───── Given records ─────

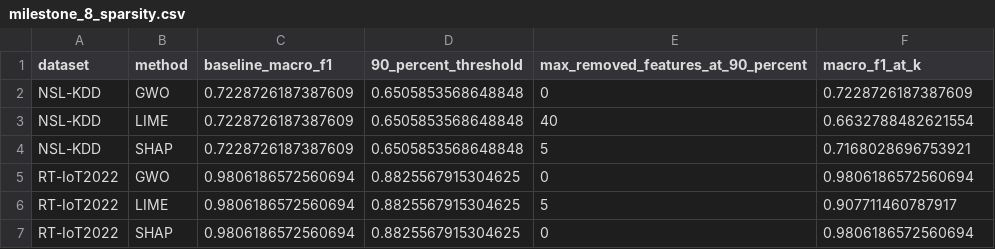
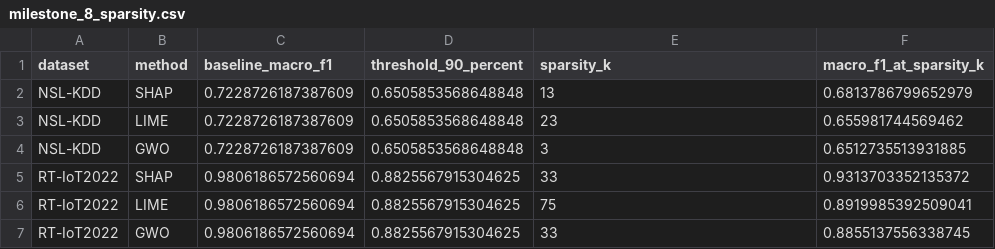
Before and after one commit to Manasvi-chennupati/Network_Intrusion_Detection, a CSV file: results/milestone_8_sparsity.csv, drawn as a sheet.

Commit message:
Correct Milestone 8 sparsity to addition protocol

```diff
--- a/results/milestone_8_sparsity.csv
+++ b/results/milestone_8_sparsity.csv
@@ -1,7 +1,7 @@
-dataset,method,baseline_macro_f1,90_percent_threshold,max_removed_features_at_90_percent,macro_f1_at_k
-NSL-KDD,GWO,0.7228726187387609,0.6505853568648848,0,0.7228726187387609
-NSL-KDD,LIME,0.7228726187387609,0.6505853568648848,40,0.6632788482621554
-NSL-KDD,SHAP,0.7228726187387609,0.6505853568648848,5,0.7168028696753921
-RT-IoT2022,GWO,0.9806186572560694,0.8825567915304625,0,0.9806186572560694
-RT-IoT2022,LIME,0.9806186572560694,0.8825567915304625,5,0.907711460787917
-RT-IoT2022,SHAP,0.9806186572560694,0.8825567915304625,0,0.9806186572560694
+dataset,method,baseline_macro_f1,threshold_90_percent,sparsity_k,macro_f1_at_sparsity_k
+NSL-KDD,SHAP,0.7228726187387609,0.6505853568648848,13,0.6813786799652979
+NSL-KDD,LIME,0.7228726187387609,0.6505853568648848,23,0.655981744569462
+NSL-KDD,GWO,0.7228726187387609,0.6505853568648848,3,0.6512735513931885
+RT-IoT2022,SHAP,0.9806186572560694,0.8825567915304625,33,0.9313703352135372
+RT-IoT2022,LIME,0.9806186572560694,0.8825567915304625,75,0.8919985392509041
+RT-IoT2022,GWO,0.9806186572560694,0.8825567915304625,33,0.8855137556338745
```
Also changed, not shown: 2 other files.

─────

Exercise instructions - Return solely the number of lines in the data that include the word "SHAP".

Task answer - 4